If you suffer from nearsightedness, farsightedness, or astigmatism, LASIK refractive surgery can sharpen your eyesight so you can see clearly. LASIK involves modifying your corneal tissue with a laser so that light can pass through your eye properly, enhancing your vision. This procedure is typically very safe and effective, but it may take some time for your eye to adapt to your reshaped cornea. Most patients enjoy improved vision within just a few days of surgery, but some may experience visual disturbances for some time after surgery. The most common side effects are glare and halos, which both result from light sensitivity and usually subside within a few months. If you want to correct your vision at our Bakersfield practice, we will explain the link between LASIK and glare and halos, and discuss how we reduce your risk for these effects with our advanced technology. Read on to learn more about why these conditions occur, how we work to prevent them, and what to do if you experience them.
What Causes Glare and Halos?
During LASIK surgery, Dr. Stainer uses a powerful laser to create a circular flap in the patient’s corneas. Once he has moved the top layer of tissue aside, he adjusts the stromal tissue beneath it so that light can pass more accurately through the cornea for clearer sight. To complete the process, he replaces the flap, which heals back over the eye.
Patients suffering from glare have difficulty perceiving contrasts in light and those who experience halos see fuzzy, diffused light around objects. Both of these issues occur when the eye has difficulty processing the light that enters it. LASIK can cause glare and halos in the following ways:
- The eye may be swollen for several months while it heals
- The pupil of the treated eye may become larger than the adjusted cornea when it dilates, causing glare and halos in low light
- The reshaping process could have been performed asymmetrically, causing an abnormal corneal shape
Glare and halos are most often only a temporary side effect as the eye recovers from surgery.
How We Lower Your Risks
We reduce our patients’ chances of experiencing glare or halos by performing LASIK surgery with some of the latest and most accurate technology. Dr. Stainer will use an Intralase™ femtosecond laser to create your corneal flap and the Allegretto Wave® Eye-Q excimer laser to reshape your tissue. We will also track your eye movements during the procedure and use Perfectpulse Technology® to adjust the energy of the laser beam for even greater precision. We also provide custom LASIK surgery, which means that before treatment, we will use light waves to create a 3D map of your eye. We will then transfer this information to the laser’s computer to guide your LASIK surgery and accommodate your unique ocular shape. This technology helps to prevent the errors that can lead to glare and halos.
If You See Glare and Halos
If you do suffer from glare and halos after your LASIK surgery, you should take these symptoms seriously. Light sensitivity can lead to worsened night vision, making driving after dark potentially dangerous.
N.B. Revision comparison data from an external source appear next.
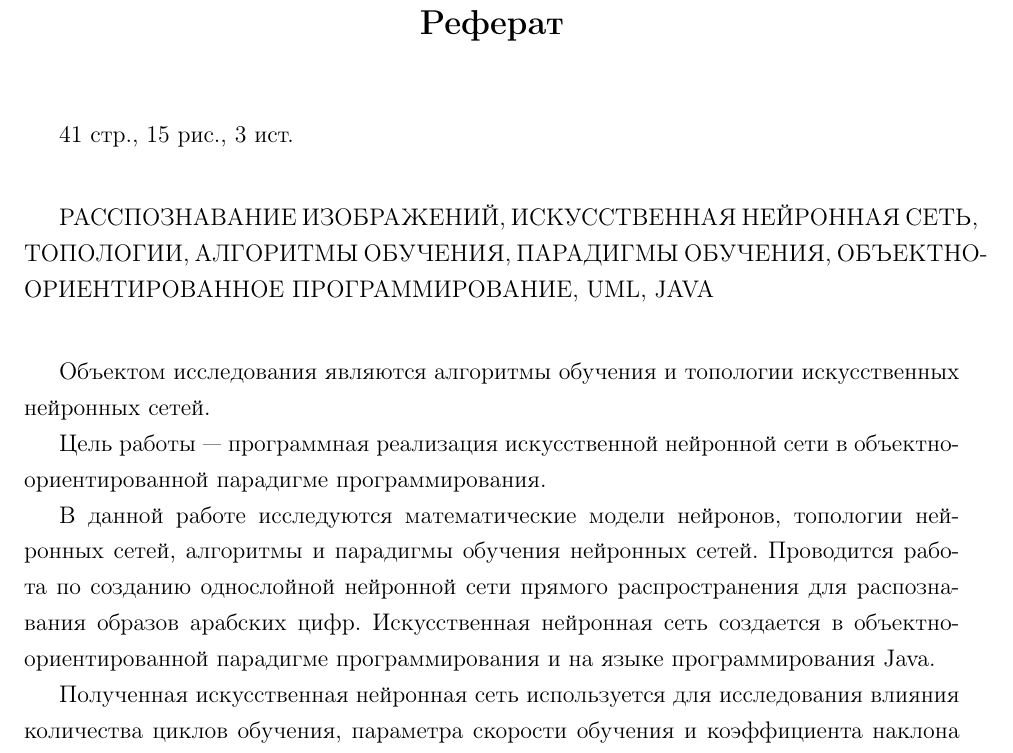
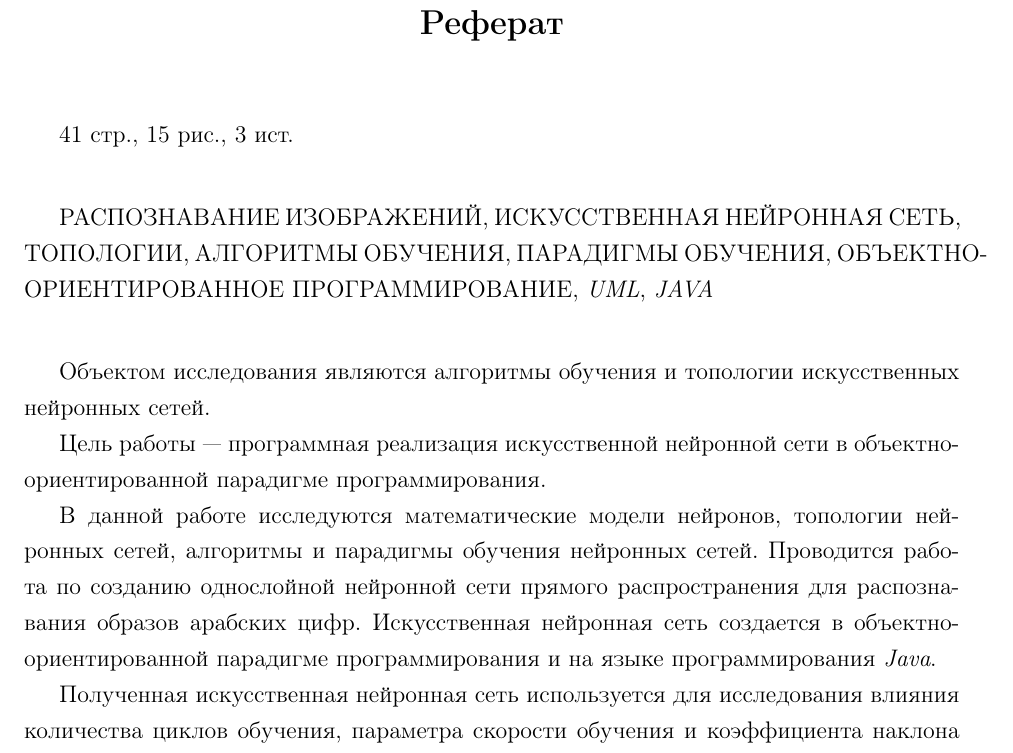
Before and after one commit to djbelyak/FinalWork, a LaTeX document (FinalWork.tex, which reads Referat.tex): part of page 2 of 41, cut so that both start at the same text. Compiled offline with pdfLaTeX.

Commit message:
Resovle issue #2

```diff
--- a/Referat.tex
+++ b/Referat.tex
@@ -6,7 +6,7 @@
 41 стр., 15 рис., 3 ист.
 
 \vspace{2em}
-РАССПОЗНАВАНИЕ ИЗОБРАЖЕНИЙ, ИСКУССТВЕННАЯ НЕЙРОННАЯ СЕТЬ, ТОПОЛОГИИ, АЛГОРИТМЫ ОБУЧЕНИЯ, ПАРАДИГМЫ ОБУЧЕНИЯ, ОБЪЕКТНО-ОРИЕНТИРОВАННОЕ ПРОГРАММИРОВАНИЕ, UML, JAVA
+РАСПОЗНАВАНИЕ ИЗОБРАЖЕНИЙ, ИСКУССТВЕННАЯ НЕЙРОННАЯ СЕТЬ, ТОПОЛОГИИ, АЛГОРИТМЫ ОБУЧЕНИЯ, ПАРАДИГМЫ ОБУЧЕНИЯ, ОБЪЕКТНО-ОРИЕНТИРОВАННОЕ ПРОГРАММИРОВАНИЕ, {\it UML}, {\it JAVA}
 
 \vspace{2em}
 Объектом исследования являются алгоритмы обучения и топологии искусственных нейронных сетей.
@@ -15,6 +15,6 @@
 
 В данной работе исследуются математические модели нейронов, топологии нейронных сетей, алгоритмы и парадигмы обучения нейронных сетей.
 Проводится работа по созданию однослойной нейронной сети прямого распространения для распознавания образов арабских цифр.
-Искусственная нейронная сеть создается в объектно-ориентированной парадигме программирования и на языке программирования Java.
+Искусственная нейронная сеть создается в объектно-ориентированной парадигме программирования и на языке программирования {\it Java}.
 
 Полученная искусственная нейронная сеть используется для исследования влияния количества циклов обучения, параметра скорости обучения и коэффициента наклона сигмоидальной функции на качество обучения и качество последующей работы нейронной сети.
```
Also changed, not shown: FinalWork.pdf, 2 other files.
Contact our office for advice if you begin seeing glare and halos.
To manage your symptoms, you can wear hats, visors, or sunglasses to protect your eyes from light. You can also use your car’s visor during the day to ease light sensitivity. We can prescribe eye drops or other medications to help your cornea heal, reduce swelling, and treat dryness. If your glare and halos do not begin to diminish after several months, you might need additional ocular treatments to resolve these conditions.
Enhance Your Vision with Precision
Please contact Southwest Eye Care and Laser to learn more about our sophisticated LASIK surgery techniques or schedule a consultation with Dr. Stainer.